Ever since audiences were introduced to the multiverse in the Marvel Cinematic Universe, storytellers had to figure out a way to incorporate that into future storylines. With Marvel’s Loki and Spider-Man: No Way Home, it made sense to include multiple worlds and versions of our favorite characters, while also providing a little bit of fan service along the way.
For Doctor Strange in the Multiverse of Madness, it plays into the multiverse by pulling the worst of its demented creatures from it to create a Marvel movie that falls into the horror genre instead of the typical “superhero” one that many are used to.

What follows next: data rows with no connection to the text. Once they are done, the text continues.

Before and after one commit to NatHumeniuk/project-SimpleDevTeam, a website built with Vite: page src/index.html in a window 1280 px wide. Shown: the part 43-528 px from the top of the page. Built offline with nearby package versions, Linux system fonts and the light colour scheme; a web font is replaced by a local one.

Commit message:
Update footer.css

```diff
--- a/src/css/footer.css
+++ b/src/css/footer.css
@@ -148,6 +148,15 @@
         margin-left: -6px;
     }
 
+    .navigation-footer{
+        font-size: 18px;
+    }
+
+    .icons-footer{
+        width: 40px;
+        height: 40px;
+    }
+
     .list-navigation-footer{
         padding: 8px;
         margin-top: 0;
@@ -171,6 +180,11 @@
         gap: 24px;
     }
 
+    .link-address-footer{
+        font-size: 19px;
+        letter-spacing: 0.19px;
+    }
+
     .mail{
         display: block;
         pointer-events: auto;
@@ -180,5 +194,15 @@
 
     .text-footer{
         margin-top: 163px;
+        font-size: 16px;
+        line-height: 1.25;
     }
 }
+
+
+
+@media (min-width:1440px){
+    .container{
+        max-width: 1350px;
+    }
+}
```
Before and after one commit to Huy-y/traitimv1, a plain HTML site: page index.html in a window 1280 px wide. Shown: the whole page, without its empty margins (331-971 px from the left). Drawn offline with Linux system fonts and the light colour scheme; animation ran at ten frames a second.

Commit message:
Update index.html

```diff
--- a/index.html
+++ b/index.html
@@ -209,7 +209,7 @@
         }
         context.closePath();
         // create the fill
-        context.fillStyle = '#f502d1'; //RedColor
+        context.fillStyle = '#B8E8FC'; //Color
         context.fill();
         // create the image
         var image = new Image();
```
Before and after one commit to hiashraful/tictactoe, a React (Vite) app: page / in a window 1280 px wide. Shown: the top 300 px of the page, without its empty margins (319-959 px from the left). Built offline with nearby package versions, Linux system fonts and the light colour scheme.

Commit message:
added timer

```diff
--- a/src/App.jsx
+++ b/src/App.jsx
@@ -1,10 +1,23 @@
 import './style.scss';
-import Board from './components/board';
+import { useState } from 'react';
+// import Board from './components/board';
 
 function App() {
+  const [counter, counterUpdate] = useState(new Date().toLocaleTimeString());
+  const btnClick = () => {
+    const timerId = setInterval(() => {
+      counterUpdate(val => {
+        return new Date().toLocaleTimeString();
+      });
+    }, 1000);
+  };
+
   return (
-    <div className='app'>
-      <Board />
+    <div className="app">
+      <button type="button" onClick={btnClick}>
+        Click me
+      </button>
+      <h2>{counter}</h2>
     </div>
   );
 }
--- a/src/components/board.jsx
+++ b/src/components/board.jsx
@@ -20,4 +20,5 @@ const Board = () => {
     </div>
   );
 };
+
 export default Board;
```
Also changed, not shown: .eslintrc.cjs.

Filled with creepy, gross-looking demons and well-executed jump scares, Doctor Strange in the Multiverse of Madness sets a new and fresh tone for the Marvel Cinematic Universe. It makes sense to have Doctor Strange delve into the horror genre as the comic books and characters do fall in line with demons, mystical arts, and the supernatural. It also deals with altered reality — another favorite of horror fans — determining what is real and what is not and is it just the mind? Honestly, director Sam Raimi, with his history working on the original live-action Spider-Man trilogy and the Evil Dead franchise, seemed like the perfect person for this job. He understands both genres and does a pretty good job pulling the dread and darkness out of our characters.

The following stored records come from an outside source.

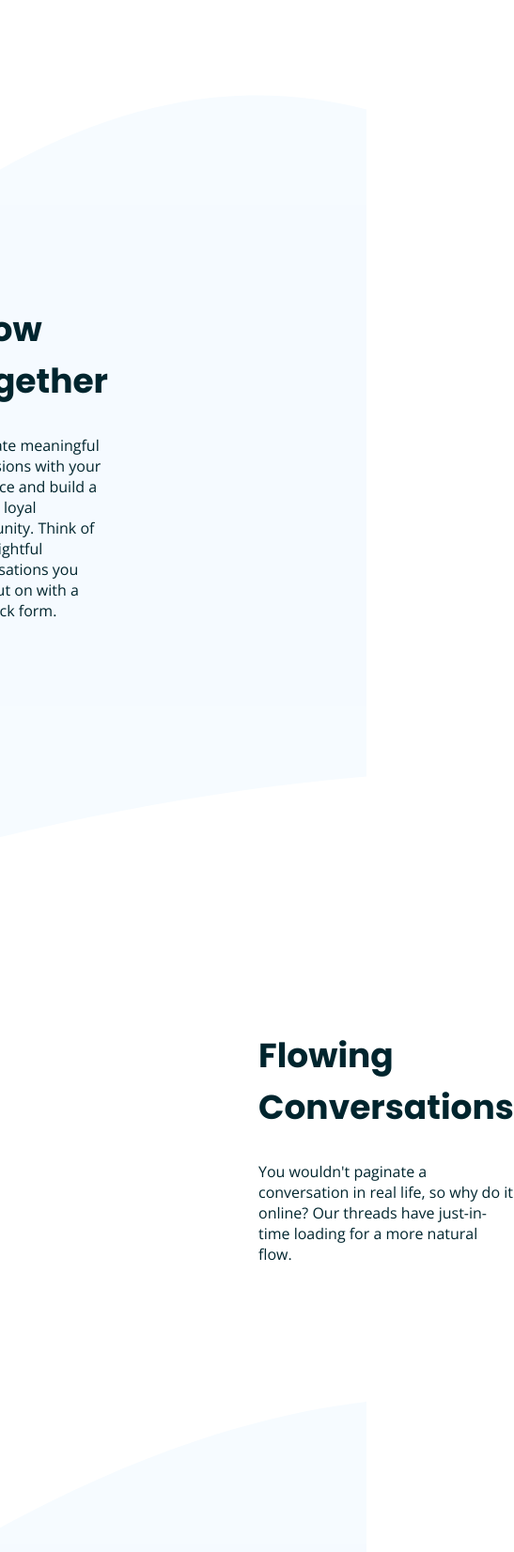
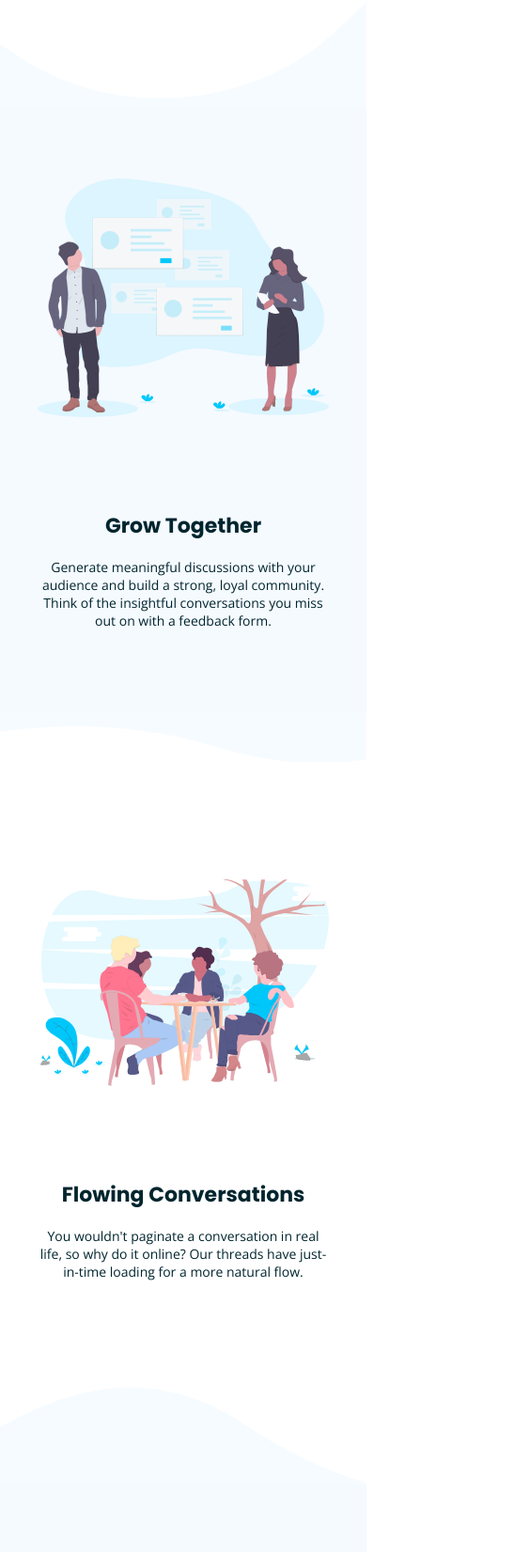
Before and after one commit to RaynaFaye/huddle-lp-curved-sections, a plain HTML site: page index.html in a window 390 px wide. Shown: the part 1451-3103 px from the top of the page at 94% size, 547 px wide, since content can reach past the window. Drawn offline with nearby package versions, Linux system fonts and the light colour scheme.

Commit message:
Styled info sections for mobile viewports

```diff
--- a/css/style.css
+++ b/css/style.css
@@ -165,6 +165,23 @@ body {
   .intro__image-block {
     margin: 75px 0;
   }
+  /* Info Sections */
+  .info-section {
+    flex-direction: column;
+    text-align: center;
+  }
+  .info-section__image-block__nocolor {
+    margin-right: 0px;
+  }
+  .info-section__text-block {
+    margin-top: 75px;
+  }
+  .info-section__text-block__bgcolor {
+    margin-right: 0px;
+  }
+  .info-section__title {
+    font-size: 30px;
+  }
 }
 @media all and (max-width: 568px) {
   /* Header */
@@ -196,4 +213,40 @@ body {
   .numbers__text {
     font-size: 16px;
   }
+  /* Info Sections */
+  .info-section {
+    padding: 75px 40px;
+  }
+  .info-section__text-block {
+    font-size: 14px;
+  }
+  .info-section__title {
+    font-size: 22px;
+  }
+  /* Curves */
+  .curve-top-first {
+    height: 112px;
+    background: url(../images/bg-section-top-mobile-1.svg);
+    margin-top: 50px;
+  }
+  .curve-bottom-first {
+    height: 52px;
+    background: url(../images/bg-section-bottom-mobile-1.svg);
+    margin-bottom: 50px;
+  }
+  .curve-top-second {
+    height: 103px;
+    background: url(../images/bg-section-top-mobile-2.svg);
+    margin-top: 25px;
+  }
+  .curve-bottom-second {
+    height: 101px;
+    background: url(../images/bg-section-bottom-mobile-2.svg);
+    margin-bottom: 100px;
+  }
+  .curve {
+    width: 100%;
+    background-repeat: no-repeat;
+    background-size: cover;
+  }
 }
--- a/index.html
+++ b/index.html
@@ -41,7 +41,7 @@
         <img src="images/illustration-grow-together.svg" alt="" class="info-section__image" />
       </div>
       <div class="info-section__text-block info-section__text-block__bgcolor">
-        <h2 class="title">Grow Together</h2>
+        <h2 class="title info-section__title">Grow Together</h2>
         <p>
           Generate meaningful discussions with your audience and build a strong, loyal community. Think of the insightful conversations you miss out
           on with a feedback form.
@@ -54,7 +54,7 @@
         <img src="images/illustration-flowing-conversation.svg" alt="" class="info-section__image" />
       </div>
       <div class="info-section__text-block">
-        <h2 class="title">Flowing Conversations</h2>
+        <h2 class="title info-section__title">Flowing Conversations</h2>
         <p>
           You wouldn't paginate a conversation in real life, so why do it online? Our threads have just-in-time loading for a more natural flow.
         </p>
@@ -66,7 +66,7 @@
         <img src="images/illustration-your-users.svg" alt="" class="info-section__image" />
       </div>
       <div class="info-section__text-block info-section__text-block__bgcolor">
-        <h2 class="title">Your Users</h2>
+        <h2 class="title info-section__title">Your Users</h2>
         <p>
           It takes no time at all to integrate Huddle with your app's authentication solution. This means, once signed in to your app, your users can
           start chatting immediately.
```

The film begins in between dimensions with America Chavez (Xochitl Gomez) running away from a creature with another universe’s Doctor Strange (Benedict Cumberbatch). After failing to protect the girl, that version of Doctor Strange meets his demise — which triggers something in our Doctor Strange. He wakes up having felt like that was a dream, but realizes quickly it was all real and he must now protect America from the evil demons that are chasing her.
It’s a lot to take in. There is even more to unpack when you involve Wanda aka The Scarlet Witch (Elizabeth Olsen), who must confront her own demons (pun intended) from Disney+’s WandaVision.

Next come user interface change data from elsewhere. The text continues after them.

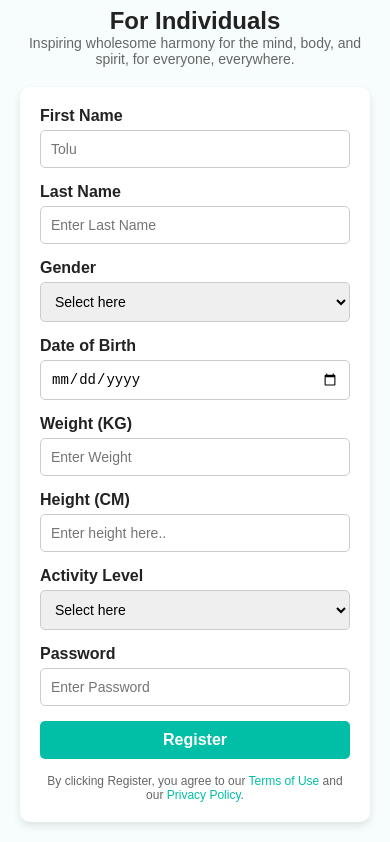
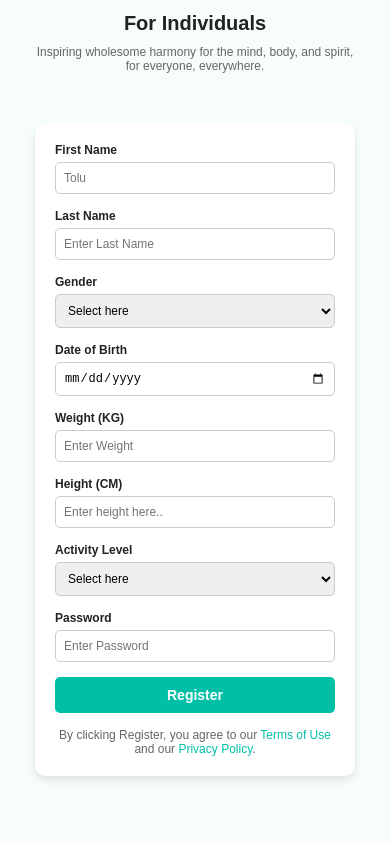
Before and after one commit to michaelaworetan/altschool-css-assignment4, a plain HTML site: page index.html in a window 390 px wide. Shown: the part 41-883 px from the top of the page. After the commit the page ends 844 px from the top, so only its background shows below. Drawn offline with Linux system fonts and the light colour scheme.

Commit message:
Enhance CSS styles for user registration form with responsive design adjustments

```diff
--- a/styles.css
+++ b/styles.css
@@ -1,4 +1,3 @@
-
 * {
   margin: 0;
   padding: 0;
@@ -13,34 +12,42 @@
 }
 
 .container {
-    max-width: 400px;
+  display: flex;
+  flex-wrap: wrap;
+  justify-content: center;
+  align-items: center;
+  gap: 20px;
+  max-width: 1200px;
   margin: 0 auto;
 }
 
 .header {
+  flex: 1 1 100%;
   text-align: center;
   margin-bottom: 20px;
 }
 
-  .logo {
-    width: 50px;
-    height: 50px;
+.header img {
+  width: 80px;
+  height: 80px;
   border-radius: 50%;
+  margin-bottom: 15px;
+}
+
+.header h1 {
+  font-size: 28px;
+  font-weight: bold;
+  color: #222;
   margin-bottom: 10px;
 }
 
-  .header h1 {
-    font-size: 24px;
-    font-weight: bold;
-    color: #222;
-  }
-
 .header p {
-    font-size: 14px;
+  font-size: 16px;
   color: #666;
 }
 
 .form {
+  flex: 1 1 400px;
   background: white;
   padding: 20px;
   border-radius: 10px;
@@ -75,7 +82,7 @@
 
 .btn {
   width: 100%;
-    padding: 10px;
+  padding: 12px;
   background-color: #00bfa6;
   color: white;
   font-size: 16px;
@@ -104,3 +111,65 @@
 .terms a:hover {
   text-decoration: underline;
 }
+
+/* Responsive Design */
+@media (max-width: 768px) {
+  .container {
+    flex-direction: column;
+    align-items: stretch;
+    padding: 0 15px;
+  }
+
+  .header {
+    text-align: center;
+    margin-bottom: 30px;
+  }
+
+  .header img {
+    width: 60px;
+    height: 60px;
+  }
+
+  .header h1 {
+    font-size: 24px;
+  }
+
+  .header p {
+    font-size: 14px;
+  }
+
+  .form {
+    flex: 1 1 auto;
+    width: 100%;
+  }
+}
+
+@media (max-width: 480px) {
+  .header img {
+    width: 50px;
+    height: 50px;
+  }
+
+  .header h1 {
+    font-size: 20px;
+  }
+
+  .header p {
+    font-size: 12px;
+  }
+
+  .form-group label {
+    font-size: 12px;
+  }
+
+  .form-group input,
+  .form-group select {
+    font-size: 12px;
+    padding: 8px;
+  }
+
+  .btn {
+    font-size: 14px;
+    padding: 10px;
+  }
+}
```
Lines whose indentation alone changed are shown as unchanged.
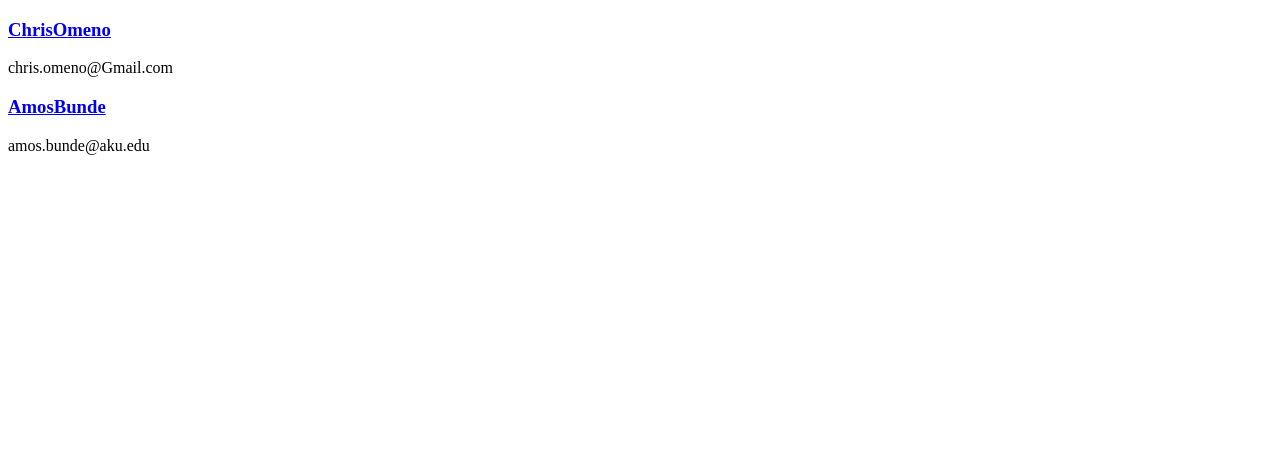
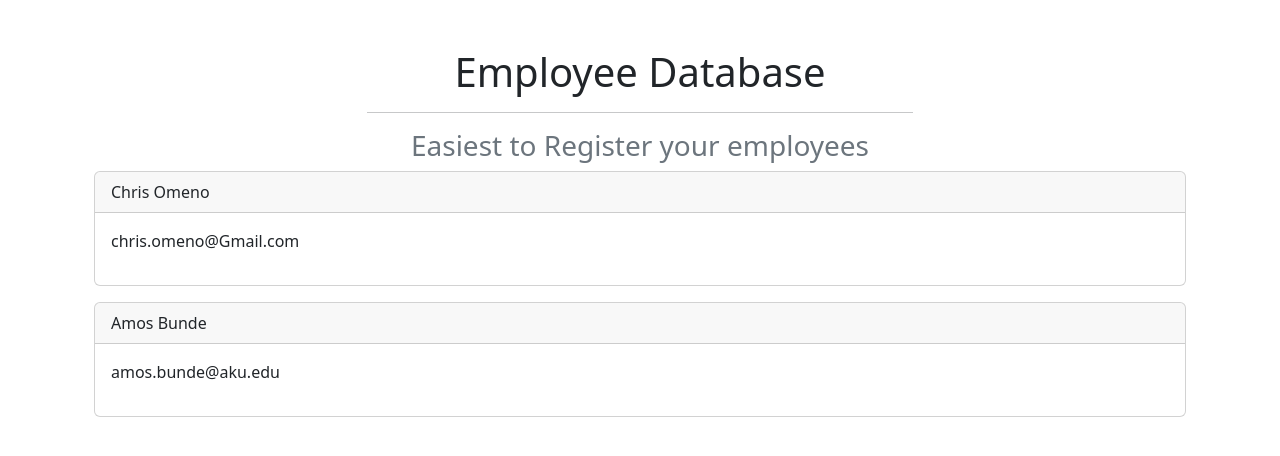
Before and after one commit to AmosBunde/django-erm, a Django app: template erm/templates/erm/home.html in a window 1280 px wide. Shown: the top 456 px of the page. Run offline with Django 5.2, Linux system fonts and the light colour scheme; the template is opened without the code that fills it: values that come from a table or form of the project are taken from there, others are empty; data comes from the database, SQL or seed files in the repository.

Commit message:
Adding base.html,employee_detail, home.html , bootstrap

```diff
--- /dev/null
+++ b/erm/templates/erm/base.html
@@ -0,0 +1,25 @@
+<!doctype html>
+<html lang="en">
+  <head>
+    <meta charset="utf-8">
+    <meta name="viewport" content="width=device-width, initial-scale=1">
+    <title>ERM Project</title>
+    <link href="https://cdn.jsdelivr.net/npm/bootstrap@5.3.2/dist/css/bootstrap.min.css" rel="stylesheet" >
+  </head>
+  <body>
+    <div class=" container mt-5">
+        <div class="row justify-content-center mb-5">
+            <div class="col-md-6 text-center">
+                <h1>Employee Database</h1>
+                <hr>
+                <h3 class="fs-8 text-secondary">Easiest to Register your employees</h3>
+            </div>
+            <div class="row">
+                {% block content %}
+                {% endblock content %}
+            </div>
+        </div>
+    </div>
+    <script src="https://cdn.jsdelivr.net/npm/bootstrap@5.3.2/dist/js/bootstrap.bundle.min.js" ></script>
+  </body>
+</html>
--- a/erm/templates/erm/home.html
+++ b/erm/templates/erm/home.html
@@ -1,15 +1,12 @@
-<!DOCTYPE html>
-<html lang="en">
-    <div>
-        {% for employee in employees %}
-        <div class="employee_name">
-            <h3>
-                <a href="{% url 'employee_detail' employee.id %}">
-                    {{employee.first_name|capfirst}}{{employee.last_name|capfirst}}
-                </a>
-            </h3>
-            <p> {{ employee.email_id}}</p>
-        </div>
-        {% endfor %}
+{% extends 'erm/base.html' %}
+{% block content %}
+{% for employee in employees %}
+<div class="col-md4">
+    <div class="card mb-3">
+        <div class="card-header">{{employee.first_name|capfirst}} {{employee.last_name|capfirst}}</div>
+        <div class="card-body"> <p> {{ employee.email_id}}</p></div>
     </div>
-</html>
+</div>
+{% endfor %}
+
+{% endblock content %}
```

The film does require a little bit of Marvel knowledge from both the recent content and a few of the comic books. There is a lot of information that had to be explained in the film because the story deals with casting spells and traveling between universes. It would come to no surprise for the casual Marvel fan to watch it and feel a bit confused. Even I, who has extensive knowledge of the MCU, had to pause and reflect back on Marvel history to understand some aspects of the story. Please be sure to catch up on all the Disney+ content prior (or a rewatch if you’re forgetful), including Marvel’s WandaVision and What If.
Although Doctor Strange in the Multiverse of Madness is different and entertaining, it’s far from perfect. The CG is all over the place. Although it works extremely well for some scenes with Wanda’s dark magic, many times it feels a bit overkill. The first monster battle between Doctor Strange and the one-eyed squid monster was a headache-inducing nightmare. It’s only when the focus falls on Wanda’s mental state and anguish that Raimi knows where to add the horror visuals into the story, creating this kaleidoscopic and dark world.
The film also falls into the problem of focusing so much on the spectacle rather than character development with the heavy CG, the many dimensions and universes, several fan service cameos, and the multiple “morals of the story.” It feels overstuffed and rushed with content that it fails to go deep inside Stephen, America, and Wanda’s shared loneliness and grief. There is so much story in there, but it would rather turn Wanda’s traumatic state into an unnecessary evil than explore it. Disney+’s WandaVision focused on Wanda’s suffering from losing her loved ones to now, in Doctor Strange, using that as an excuse for villainy. If anything, WandaVision felt like a gunshot to Wanda’s trauma and Doctor Strange is poking its fingers in it and wiggling inside the wound.
The story also seems to forget the recurring question being asked of our main protagonist throughout the film: “Are you happy?” After watching the woman of his dreams marry another man, Stephen questions his life choices — giving everything up to become this superhero — and runs into multiple versions of himself who made the same wrong choices, but never goes deep into whether or not he’s truly happy. The answer in the end felt very empty and unsatisfying.
Still, the film is fun to watch. It may not blow your mind in terms of storytelling, but it feels very different from previous Marvel films and content, especially for those who may be experiencing some superhero fatigue.